If a line in the material below has the word "itemCard", copy it.
___ Input data ___
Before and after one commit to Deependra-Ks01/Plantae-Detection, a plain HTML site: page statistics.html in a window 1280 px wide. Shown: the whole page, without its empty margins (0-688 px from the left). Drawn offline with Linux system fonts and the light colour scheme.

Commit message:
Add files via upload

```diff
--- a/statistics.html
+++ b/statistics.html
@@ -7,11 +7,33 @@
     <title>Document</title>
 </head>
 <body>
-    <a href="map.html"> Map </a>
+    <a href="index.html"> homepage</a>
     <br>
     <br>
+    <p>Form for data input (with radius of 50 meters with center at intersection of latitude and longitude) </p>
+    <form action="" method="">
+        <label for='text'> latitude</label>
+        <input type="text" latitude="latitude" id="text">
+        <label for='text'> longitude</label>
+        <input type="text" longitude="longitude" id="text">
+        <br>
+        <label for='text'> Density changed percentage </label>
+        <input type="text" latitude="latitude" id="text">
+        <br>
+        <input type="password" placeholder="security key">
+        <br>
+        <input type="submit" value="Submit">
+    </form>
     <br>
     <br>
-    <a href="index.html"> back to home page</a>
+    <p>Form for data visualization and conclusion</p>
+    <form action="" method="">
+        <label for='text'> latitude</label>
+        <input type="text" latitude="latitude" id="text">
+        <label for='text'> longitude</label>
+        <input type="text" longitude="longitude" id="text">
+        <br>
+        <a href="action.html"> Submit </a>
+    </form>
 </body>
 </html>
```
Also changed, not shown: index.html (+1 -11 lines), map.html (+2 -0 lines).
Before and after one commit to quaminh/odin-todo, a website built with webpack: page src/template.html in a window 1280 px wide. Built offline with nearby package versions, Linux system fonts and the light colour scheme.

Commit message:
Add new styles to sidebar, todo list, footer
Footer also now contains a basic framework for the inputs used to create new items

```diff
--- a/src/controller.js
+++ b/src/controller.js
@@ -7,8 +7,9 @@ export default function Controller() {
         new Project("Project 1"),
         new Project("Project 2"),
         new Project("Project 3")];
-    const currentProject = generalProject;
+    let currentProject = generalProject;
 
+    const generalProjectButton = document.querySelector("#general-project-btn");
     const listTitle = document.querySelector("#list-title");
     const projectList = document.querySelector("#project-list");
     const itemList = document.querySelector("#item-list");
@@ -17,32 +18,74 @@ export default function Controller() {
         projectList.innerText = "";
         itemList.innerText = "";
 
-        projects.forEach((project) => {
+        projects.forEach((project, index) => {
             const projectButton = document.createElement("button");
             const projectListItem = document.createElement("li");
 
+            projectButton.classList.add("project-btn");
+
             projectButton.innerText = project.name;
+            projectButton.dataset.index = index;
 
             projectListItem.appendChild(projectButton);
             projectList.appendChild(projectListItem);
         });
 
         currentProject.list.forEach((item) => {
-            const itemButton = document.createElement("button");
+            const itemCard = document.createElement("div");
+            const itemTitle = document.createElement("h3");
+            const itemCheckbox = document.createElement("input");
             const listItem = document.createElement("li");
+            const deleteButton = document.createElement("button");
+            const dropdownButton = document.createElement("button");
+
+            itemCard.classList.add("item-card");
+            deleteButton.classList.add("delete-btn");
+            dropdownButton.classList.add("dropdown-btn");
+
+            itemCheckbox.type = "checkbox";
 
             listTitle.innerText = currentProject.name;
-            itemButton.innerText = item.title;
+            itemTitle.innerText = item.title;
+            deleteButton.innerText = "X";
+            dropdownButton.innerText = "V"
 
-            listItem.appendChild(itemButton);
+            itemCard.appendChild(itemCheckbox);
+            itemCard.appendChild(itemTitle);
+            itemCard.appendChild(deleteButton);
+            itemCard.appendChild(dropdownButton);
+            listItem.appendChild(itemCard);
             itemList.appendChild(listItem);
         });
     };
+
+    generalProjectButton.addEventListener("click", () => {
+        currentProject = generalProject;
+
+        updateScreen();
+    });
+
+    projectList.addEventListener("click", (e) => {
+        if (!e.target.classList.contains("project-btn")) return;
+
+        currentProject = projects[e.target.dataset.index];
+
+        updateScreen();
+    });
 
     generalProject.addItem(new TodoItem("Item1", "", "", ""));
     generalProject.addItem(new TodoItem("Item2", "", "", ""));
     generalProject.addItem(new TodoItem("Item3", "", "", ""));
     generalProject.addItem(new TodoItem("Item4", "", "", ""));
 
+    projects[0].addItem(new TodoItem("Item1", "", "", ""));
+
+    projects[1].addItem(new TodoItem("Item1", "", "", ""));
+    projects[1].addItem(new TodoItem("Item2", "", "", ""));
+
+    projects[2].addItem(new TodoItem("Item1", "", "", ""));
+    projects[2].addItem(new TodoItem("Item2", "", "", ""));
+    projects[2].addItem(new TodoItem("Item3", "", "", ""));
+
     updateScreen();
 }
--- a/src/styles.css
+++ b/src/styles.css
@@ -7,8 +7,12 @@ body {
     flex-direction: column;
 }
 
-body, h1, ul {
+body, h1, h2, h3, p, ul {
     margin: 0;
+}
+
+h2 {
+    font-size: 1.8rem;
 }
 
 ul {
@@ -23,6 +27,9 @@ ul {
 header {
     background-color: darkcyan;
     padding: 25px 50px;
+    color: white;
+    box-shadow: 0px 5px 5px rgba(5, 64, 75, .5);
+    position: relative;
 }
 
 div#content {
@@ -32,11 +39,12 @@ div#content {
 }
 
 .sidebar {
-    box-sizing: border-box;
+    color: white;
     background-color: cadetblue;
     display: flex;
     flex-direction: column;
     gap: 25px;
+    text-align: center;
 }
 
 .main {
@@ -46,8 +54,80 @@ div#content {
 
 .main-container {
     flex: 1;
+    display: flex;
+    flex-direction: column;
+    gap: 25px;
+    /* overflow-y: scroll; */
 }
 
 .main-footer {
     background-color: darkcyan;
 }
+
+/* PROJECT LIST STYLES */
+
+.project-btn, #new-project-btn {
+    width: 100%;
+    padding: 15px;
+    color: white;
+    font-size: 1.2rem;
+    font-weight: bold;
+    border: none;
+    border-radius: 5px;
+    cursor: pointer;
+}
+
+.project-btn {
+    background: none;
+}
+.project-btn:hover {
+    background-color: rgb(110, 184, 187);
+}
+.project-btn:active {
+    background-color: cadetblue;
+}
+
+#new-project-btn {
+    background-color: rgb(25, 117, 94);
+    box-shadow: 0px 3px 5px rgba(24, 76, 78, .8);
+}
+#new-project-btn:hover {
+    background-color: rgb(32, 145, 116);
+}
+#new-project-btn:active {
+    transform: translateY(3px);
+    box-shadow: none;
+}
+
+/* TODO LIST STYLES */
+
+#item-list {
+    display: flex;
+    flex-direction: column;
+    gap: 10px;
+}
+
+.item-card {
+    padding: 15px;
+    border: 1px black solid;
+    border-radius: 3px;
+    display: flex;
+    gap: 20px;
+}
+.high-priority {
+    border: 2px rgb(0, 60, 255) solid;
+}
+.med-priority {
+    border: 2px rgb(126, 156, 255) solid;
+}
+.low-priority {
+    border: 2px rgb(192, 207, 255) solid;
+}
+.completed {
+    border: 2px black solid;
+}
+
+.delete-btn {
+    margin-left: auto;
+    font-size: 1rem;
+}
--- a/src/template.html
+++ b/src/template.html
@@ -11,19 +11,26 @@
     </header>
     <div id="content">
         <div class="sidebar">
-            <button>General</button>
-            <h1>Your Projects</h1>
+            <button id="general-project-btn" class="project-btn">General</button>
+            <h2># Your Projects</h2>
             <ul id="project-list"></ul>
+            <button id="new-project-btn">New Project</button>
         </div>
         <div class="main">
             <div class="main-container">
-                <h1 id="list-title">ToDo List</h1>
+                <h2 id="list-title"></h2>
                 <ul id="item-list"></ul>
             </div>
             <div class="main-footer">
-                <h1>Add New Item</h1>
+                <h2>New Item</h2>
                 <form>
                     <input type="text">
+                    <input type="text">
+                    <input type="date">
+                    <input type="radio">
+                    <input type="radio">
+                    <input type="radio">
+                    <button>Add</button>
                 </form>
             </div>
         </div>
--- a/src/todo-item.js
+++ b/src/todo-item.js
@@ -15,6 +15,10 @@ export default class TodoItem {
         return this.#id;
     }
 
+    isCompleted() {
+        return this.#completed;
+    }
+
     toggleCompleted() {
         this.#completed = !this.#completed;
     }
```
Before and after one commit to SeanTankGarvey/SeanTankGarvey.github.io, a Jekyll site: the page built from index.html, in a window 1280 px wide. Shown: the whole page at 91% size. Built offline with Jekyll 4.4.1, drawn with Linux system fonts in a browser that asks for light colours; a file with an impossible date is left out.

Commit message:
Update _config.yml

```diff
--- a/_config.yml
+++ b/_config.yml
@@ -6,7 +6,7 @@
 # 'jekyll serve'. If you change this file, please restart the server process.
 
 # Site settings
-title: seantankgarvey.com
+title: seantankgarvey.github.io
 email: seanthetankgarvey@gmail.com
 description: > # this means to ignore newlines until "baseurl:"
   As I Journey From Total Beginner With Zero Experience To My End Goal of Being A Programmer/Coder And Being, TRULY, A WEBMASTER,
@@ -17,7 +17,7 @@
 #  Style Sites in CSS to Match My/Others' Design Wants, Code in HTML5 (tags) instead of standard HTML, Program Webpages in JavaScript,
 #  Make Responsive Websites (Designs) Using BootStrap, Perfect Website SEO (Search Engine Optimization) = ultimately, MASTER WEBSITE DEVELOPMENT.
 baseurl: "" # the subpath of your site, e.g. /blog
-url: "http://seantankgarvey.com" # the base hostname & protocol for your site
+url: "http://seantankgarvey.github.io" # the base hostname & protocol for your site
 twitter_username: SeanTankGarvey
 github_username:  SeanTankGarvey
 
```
___
Task solution
+            const itemCard = document.createElement("div");
+            itemCard.classList.add("item-card");
+            itemCard.appendChild(itemCheckbox);
+            itemCard.appendChild(itemTitle);
+            itemCard.appendChild(deleteButton);
+            itemCard.appendChild(dropdownButton);
+            listItem.appendChild(itemCard);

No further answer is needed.